It’s important to use a soft-bristled toothbrush with an ADA-accepted toothpaste to remove plaque and tartar buildup from between teeth and along the gum line. You should also consider brushing your tongue once you brush the rest of your teeth. This will remove bacteria from the tongue that can cause bad breath. Brushing your teeth daily is the foundation of a healthy smile. Ensure that you brush your teeth for two minutes each time.

  • Floss daily

Brushing your teeth twice a day is great, but flossing is just as important to keeping your teeth and gums healthy. In fact, the American Dental Association (ADA) recommends flossing at least once a day – preferably before bed. By brushing and flossing both morning and night, you’re removing any food particles or bacteria that build up throughout the day. 

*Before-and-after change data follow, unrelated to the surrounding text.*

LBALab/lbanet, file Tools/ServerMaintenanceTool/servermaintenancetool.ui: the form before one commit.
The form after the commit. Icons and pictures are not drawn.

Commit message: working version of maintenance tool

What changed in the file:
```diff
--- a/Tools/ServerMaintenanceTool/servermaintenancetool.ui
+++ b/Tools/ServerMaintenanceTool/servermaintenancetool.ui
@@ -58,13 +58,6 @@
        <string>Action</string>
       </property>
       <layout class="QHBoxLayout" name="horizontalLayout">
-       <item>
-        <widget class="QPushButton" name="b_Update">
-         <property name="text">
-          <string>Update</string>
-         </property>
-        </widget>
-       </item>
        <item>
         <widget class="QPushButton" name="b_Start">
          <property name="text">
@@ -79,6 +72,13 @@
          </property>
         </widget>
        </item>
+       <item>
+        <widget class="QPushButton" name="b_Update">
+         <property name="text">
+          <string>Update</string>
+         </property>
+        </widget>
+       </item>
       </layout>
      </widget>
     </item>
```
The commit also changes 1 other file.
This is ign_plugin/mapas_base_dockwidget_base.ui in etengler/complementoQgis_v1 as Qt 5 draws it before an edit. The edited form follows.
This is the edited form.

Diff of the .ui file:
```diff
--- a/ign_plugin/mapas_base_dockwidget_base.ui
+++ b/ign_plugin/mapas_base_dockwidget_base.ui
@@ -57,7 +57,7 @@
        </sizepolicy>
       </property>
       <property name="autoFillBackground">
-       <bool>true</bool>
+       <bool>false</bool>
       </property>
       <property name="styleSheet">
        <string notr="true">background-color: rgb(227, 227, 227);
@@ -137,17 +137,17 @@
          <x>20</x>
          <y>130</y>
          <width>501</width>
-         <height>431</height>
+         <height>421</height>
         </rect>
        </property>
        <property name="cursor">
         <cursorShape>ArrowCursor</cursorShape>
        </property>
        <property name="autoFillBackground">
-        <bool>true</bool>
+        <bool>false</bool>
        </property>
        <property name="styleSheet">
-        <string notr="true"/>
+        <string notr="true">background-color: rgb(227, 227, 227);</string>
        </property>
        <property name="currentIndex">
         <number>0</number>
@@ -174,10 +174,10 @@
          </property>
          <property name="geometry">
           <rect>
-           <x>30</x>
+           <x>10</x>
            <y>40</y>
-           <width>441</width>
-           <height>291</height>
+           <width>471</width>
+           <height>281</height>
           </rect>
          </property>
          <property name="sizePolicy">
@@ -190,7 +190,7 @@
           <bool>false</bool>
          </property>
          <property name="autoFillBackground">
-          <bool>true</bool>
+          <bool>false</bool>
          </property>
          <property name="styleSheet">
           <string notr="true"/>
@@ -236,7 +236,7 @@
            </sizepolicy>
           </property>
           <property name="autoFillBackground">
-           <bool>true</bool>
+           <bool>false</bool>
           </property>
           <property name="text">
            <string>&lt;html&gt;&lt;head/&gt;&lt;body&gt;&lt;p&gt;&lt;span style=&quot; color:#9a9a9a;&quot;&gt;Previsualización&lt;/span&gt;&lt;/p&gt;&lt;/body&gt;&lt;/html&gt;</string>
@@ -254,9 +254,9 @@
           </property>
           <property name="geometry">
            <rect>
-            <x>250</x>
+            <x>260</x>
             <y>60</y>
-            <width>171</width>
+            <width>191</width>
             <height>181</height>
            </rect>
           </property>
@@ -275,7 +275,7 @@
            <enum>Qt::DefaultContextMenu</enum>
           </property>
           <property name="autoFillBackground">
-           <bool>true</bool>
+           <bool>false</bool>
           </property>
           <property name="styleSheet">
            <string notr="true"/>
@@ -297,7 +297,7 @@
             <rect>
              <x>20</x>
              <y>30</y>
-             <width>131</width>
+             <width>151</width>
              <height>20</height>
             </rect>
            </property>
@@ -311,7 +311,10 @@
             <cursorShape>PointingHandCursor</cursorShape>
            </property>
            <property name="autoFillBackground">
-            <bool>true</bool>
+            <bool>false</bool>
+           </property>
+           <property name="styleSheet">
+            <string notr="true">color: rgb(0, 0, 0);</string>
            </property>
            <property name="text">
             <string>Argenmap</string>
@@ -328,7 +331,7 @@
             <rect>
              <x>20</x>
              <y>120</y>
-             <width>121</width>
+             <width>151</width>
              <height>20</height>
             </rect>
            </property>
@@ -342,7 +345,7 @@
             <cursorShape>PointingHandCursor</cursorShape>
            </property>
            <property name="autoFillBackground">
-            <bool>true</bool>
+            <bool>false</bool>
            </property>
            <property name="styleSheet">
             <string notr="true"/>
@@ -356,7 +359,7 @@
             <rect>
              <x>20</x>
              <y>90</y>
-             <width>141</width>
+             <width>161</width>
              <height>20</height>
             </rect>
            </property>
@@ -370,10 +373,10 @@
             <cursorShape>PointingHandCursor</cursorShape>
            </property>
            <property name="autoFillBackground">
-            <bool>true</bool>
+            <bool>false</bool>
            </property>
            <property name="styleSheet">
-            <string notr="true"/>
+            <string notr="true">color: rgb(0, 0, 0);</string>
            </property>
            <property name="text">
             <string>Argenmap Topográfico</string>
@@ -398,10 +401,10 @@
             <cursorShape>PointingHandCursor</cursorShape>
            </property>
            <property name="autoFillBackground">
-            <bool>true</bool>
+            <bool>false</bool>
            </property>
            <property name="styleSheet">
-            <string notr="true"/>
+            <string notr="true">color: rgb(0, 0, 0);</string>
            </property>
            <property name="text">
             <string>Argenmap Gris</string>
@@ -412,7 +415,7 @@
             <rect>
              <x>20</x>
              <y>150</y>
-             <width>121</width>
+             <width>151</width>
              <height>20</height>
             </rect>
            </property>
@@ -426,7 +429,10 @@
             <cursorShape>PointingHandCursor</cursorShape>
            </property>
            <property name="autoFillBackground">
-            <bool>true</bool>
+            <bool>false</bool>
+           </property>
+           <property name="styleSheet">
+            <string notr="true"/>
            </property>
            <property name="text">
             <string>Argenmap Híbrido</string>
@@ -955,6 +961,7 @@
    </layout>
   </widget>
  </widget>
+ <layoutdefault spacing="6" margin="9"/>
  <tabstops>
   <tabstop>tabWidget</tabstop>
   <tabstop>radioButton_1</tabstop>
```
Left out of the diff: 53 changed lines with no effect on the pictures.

The ADA says that when you floss is just as important as how often you floss. You should take about 18 inches of dental floss and wind most of it around one of your middle fingers. Wrap the rest of the floss around the same finger of the opposite hand. This helps keep your hands clean and reduces the spread of germs by transferring them from your dirty hands to your clean ones and vice versa. Hold the floss tightly between your thumbs and index fingers, and gently rub it up and down between each tooth. Curve the floss around the base of the tooth, but be careful not to snap it down onto your gums. Use a clean section of the floss as you work your way around your mouth, so you aren’t rubbing a dirty section across fresh gum tissue. Don’t forget the backs of your last molars! These areas often trap food and bacteria and require a little more attention when cleaning.

  • Use mouthwash

Daily use of mouthwash can benefit your smile in several ways. It can freshen your breath, fight plaque buildup, prevent gingivitis and tooth decay, and promote good overall dental health. A good oral hygiene routine should include brushing twice a day for two minutes at a time, flossing, and rinsing with an antibacterial mouthwash. These three steps combined are the best way to prevent oral disease and maintain a healthy smile!

Studies show that those who use mouthwash regularly have fewer cavities than those who do not. There are a variety of over-the-counter rinses available at your local pharmacy, as well as prescription rinses your dentist may recommend for your unique dental health needs. Choosing the right one for your needs will depend on what ingredients are included, the level of fluoride in the product, and whether or not it includes alcohol. Patients shouldn’t use mouthwash as a substitute for regular brushing and flossing – it should be used in addition to these habits in order to reap all of the benefits.

  • Limit sugary foods

Your teeth and gums are under attack every day by harmful oral bacteria that feed on food particles that remain in your mouth after eating. Eating sugary foods is one of the easiest ways to feed these pesky critters, which makes eating sweet snacks like cookies or candy far from a good idea for a healthy smile. Simply rinsing your mouth with water after enjoying a snack is often not enough to clear the mouth of harmful bacteria because sugar sticks to the teeth and binds with proteins in your saliva to form a sticky film called plaque. These leftover traces of sugar can increase your risk of tooth decay over time.

Besides, you should also avoid drinking too much soda or fruit juice, which also contains high amounts of sugar and acid that can lead to cavities. Limiting the consumption of sweet treats and acidic beverages can help prevent future issues from arising with your pearly whites.

Get in touch with Dr. Steven Go of OC Dental Arts by calling us at (714) 779-7700 to learn more about good oral care practices. 


5779 E La Palma Ave,
Anaheim Hills, CA 92807

Office Hours

MON - TUE9:00 am - 5:30 pm


THU9:00 am - 5:30 pm


SATBy appointments only